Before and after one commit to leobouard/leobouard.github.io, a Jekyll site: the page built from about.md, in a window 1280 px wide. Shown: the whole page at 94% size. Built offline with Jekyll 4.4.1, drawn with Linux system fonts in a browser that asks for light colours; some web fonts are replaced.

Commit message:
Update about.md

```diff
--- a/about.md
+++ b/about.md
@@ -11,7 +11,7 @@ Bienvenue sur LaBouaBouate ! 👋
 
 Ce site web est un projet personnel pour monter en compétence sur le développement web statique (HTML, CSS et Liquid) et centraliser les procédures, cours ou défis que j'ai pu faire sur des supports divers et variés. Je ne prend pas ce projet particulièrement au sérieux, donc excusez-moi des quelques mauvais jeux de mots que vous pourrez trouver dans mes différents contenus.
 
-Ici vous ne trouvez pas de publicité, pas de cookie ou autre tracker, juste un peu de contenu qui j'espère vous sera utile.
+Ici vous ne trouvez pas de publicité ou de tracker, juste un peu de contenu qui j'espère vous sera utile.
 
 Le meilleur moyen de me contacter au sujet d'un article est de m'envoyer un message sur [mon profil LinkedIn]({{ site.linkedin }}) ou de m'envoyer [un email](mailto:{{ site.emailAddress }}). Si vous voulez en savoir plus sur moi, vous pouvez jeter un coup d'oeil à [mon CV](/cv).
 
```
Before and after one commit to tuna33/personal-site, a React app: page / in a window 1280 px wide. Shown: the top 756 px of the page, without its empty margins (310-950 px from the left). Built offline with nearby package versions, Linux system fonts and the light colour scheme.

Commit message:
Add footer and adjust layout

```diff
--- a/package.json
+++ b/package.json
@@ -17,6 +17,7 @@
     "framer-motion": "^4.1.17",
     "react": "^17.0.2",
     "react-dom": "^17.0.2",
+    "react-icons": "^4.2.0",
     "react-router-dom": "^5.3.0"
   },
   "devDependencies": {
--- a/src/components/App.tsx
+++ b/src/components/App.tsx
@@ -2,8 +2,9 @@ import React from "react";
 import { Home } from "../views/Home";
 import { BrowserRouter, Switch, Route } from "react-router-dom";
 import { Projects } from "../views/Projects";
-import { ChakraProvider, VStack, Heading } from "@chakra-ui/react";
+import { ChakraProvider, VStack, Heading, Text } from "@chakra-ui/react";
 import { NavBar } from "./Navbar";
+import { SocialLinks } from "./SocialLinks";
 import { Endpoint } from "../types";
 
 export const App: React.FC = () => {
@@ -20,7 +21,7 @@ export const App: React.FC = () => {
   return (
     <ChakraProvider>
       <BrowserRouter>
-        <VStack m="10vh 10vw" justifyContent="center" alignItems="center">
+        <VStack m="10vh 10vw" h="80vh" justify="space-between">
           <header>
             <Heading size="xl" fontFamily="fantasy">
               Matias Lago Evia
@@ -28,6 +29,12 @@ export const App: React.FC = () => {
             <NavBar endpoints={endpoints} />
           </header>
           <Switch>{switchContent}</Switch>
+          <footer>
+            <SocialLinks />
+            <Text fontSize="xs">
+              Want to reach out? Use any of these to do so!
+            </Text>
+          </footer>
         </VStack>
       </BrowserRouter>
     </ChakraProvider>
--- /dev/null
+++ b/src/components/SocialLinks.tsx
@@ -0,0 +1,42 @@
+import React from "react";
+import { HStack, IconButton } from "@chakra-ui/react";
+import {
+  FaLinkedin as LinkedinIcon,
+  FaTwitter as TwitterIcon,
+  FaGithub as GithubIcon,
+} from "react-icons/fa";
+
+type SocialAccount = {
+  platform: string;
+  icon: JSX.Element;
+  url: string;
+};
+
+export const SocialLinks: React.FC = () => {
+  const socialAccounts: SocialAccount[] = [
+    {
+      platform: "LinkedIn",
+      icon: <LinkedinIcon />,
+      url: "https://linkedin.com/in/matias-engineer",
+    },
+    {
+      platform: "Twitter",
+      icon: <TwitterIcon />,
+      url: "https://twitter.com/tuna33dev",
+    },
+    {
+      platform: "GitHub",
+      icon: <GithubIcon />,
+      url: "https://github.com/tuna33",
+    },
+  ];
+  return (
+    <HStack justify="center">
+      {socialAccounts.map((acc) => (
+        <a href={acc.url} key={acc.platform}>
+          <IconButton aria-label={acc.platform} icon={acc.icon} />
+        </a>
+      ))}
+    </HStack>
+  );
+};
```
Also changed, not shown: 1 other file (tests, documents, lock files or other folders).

════════════════

Report every line of the data above that contains the string "footer" by copying it in full.

Add footer and adjust layout
+          <footer>
+          </footer>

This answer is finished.